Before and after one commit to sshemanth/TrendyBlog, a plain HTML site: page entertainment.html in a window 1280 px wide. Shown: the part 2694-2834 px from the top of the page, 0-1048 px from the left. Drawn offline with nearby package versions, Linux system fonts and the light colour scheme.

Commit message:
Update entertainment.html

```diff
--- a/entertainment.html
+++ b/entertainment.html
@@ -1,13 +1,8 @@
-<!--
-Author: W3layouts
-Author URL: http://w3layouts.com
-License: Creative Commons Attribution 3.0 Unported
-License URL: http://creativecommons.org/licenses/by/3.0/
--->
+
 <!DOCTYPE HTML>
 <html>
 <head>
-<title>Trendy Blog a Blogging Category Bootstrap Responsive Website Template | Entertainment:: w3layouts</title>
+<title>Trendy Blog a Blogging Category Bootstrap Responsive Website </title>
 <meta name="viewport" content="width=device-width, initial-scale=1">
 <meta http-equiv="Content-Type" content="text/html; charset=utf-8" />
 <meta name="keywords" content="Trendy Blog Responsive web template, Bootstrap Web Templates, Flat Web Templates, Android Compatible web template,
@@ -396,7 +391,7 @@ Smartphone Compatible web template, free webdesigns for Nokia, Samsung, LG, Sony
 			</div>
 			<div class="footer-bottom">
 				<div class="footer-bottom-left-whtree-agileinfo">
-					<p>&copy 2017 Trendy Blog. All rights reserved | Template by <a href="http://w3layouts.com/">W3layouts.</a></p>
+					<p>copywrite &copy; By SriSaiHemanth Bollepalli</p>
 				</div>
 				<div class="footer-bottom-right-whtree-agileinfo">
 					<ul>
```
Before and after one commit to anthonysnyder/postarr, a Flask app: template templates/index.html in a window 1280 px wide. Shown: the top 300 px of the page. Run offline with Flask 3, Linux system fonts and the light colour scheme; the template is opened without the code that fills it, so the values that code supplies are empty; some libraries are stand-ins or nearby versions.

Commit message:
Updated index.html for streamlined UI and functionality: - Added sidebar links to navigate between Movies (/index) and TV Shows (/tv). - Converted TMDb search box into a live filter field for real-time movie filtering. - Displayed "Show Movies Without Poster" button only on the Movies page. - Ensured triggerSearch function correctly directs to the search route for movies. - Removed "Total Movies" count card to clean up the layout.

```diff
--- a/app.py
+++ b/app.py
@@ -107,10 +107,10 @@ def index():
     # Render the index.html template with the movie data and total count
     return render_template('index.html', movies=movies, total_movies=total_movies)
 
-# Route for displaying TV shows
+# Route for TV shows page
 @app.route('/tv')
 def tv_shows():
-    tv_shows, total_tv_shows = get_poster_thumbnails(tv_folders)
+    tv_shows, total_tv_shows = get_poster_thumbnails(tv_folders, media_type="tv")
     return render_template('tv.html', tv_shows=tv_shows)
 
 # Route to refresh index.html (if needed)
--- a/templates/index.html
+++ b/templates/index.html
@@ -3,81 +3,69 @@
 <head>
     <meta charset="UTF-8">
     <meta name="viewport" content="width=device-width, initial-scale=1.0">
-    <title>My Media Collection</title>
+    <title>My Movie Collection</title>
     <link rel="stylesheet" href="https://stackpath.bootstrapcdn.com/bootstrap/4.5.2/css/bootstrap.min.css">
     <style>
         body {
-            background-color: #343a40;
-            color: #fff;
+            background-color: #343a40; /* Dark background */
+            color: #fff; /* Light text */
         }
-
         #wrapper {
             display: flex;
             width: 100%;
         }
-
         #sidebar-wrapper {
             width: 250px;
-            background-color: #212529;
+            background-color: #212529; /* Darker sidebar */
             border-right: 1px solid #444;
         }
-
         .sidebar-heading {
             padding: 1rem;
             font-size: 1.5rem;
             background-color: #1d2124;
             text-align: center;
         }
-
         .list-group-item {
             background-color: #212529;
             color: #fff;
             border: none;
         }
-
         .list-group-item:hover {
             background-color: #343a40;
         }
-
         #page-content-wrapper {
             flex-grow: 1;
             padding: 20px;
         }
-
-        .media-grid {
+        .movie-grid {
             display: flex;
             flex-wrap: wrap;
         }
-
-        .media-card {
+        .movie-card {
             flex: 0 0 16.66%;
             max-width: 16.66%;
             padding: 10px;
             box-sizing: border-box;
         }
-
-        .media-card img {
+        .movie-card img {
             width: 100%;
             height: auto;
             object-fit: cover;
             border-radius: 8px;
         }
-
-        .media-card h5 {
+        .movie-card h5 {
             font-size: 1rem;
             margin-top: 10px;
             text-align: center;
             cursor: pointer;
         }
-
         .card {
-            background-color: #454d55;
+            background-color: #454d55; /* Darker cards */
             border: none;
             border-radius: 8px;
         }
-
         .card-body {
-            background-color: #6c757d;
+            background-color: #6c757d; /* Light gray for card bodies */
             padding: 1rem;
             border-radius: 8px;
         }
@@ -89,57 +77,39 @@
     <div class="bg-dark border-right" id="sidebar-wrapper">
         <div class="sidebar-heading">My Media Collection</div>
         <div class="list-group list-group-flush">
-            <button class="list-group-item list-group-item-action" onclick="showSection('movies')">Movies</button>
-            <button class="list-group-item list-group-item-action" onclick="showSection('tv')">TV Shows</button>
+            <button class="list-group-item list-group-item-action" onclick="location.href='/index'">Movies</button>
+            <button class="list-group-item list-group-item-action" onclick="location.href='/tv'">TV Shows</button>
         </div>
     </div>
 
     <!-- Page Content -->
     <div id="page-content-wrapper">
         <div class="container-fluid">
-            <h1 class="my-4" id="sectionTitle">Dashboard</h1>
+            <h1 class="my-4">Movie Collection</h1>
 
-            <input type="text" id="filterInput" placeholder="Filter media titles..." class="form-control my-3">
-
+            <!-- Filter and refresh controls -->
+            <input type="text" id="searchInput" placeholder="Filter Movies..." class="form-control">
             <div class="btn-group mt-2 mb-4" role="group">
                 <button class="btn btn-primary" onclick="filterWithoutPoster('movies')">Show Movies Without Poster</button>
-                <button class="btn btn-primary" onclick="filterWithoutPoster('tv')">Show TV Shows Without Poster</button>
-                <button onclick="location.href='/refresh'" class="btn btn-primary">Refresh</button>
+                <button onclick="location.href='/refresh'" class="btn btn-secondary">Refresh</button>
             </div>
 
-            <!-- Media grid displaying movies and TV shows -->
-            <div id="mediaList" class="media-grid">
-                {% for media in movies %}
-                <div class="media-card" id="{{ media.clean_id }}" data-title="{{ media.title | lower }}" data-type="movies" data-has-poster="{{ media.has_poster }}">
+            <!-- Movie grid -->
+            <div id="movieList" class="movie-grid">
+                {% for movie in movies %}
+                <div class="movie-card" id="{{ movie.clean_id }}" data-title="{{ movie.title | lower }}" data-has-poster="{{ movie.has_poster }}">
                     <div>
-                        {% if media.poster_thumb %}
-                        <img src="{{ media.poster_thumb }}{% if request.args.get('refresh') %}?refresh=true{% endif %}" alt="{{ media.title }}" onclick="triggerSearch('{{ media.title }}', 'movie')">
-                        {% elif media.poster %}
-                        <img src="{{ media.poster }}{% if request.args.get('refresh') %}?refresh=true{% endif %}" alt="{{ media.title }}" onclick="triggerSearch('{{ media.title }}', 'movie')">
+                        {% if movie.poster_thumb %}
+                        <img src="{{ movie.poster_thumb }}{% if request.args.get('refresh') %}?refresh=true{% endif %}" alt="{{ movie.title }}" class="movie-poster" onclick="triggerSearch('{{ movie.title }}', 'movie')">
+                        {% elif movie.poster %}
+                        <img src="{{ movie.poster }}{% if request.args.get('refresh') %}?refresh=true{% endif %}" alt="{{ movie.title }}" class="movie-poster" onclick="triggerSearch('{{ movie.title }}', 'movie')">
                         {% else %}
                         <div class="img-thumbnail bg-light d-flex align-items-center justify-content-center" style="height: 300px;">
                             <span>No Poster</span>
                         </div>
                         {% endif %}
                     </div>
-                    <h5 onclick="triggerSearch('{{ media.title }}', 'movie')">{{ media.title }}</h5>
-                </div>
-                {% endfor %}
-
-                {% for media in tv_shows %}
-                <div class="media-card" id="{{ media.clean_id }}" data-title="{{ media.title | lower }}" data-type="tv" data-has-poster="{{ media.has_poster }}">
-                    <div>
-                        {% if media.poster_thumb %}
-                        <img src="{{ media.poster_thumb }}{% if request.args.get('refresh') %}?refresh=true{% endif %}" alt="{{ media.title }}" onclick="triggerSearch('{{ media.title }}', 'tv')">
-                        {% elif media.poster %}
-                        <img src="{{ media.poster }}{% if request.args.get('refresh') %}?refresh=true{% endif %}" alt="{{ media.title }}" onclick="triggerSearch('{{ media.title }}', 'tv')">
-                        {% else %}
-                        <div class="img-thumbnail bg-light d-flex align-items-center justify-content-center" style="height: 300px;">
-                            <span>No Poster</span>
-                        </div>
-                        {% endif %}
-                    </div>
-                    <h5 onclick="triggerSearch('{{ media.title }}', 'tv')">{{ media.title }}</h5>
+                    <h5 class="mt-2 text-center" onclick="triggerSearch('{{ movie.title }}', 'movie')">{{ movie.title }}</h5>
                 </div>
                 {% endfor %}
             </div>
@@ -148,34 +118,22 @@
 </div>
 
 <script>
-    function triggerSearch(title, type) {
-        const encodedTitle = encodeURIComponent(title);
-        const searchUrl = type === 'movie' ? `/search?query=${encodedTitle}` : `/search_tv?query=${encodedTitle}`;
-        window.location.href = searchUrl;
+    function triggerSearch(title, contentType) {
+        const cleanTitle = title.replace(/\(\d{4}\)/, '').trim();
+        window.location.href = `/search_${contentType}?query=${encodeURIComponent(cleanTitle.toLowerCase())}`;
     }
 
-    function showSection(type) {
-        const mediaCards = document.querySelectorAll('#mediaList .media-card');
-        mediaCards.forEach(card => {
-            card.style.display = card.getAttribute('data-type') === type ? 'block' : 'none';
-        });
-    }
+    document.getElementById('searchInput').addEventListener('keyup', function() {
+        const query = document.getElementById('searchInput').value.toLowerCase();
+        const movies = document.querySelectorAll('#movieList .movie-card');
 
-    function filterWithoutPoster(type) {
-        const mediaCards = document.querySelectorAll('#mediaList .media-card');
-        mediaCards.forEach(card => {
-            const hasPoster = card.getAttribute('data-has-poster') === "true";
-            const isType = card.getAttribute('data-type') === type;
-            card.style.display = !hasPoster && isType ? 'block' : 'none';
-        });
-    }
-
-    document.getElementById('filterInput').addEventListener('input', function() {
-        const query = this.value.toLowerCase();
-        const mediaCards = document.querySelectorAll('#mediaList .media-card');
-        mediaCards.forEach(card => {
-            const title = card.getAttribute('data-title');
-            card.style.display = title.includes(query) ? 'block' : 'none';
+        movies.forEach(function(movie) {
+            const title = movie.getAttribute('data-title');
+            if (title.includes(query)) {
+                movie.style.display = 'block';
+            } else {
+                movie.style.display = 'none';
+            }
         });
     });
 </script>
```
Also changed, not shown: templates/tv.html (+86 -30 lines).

-----

#### Work required:
Each line of the entries that contains "center" counts once; state the total as a bare number.

#### Output below:
5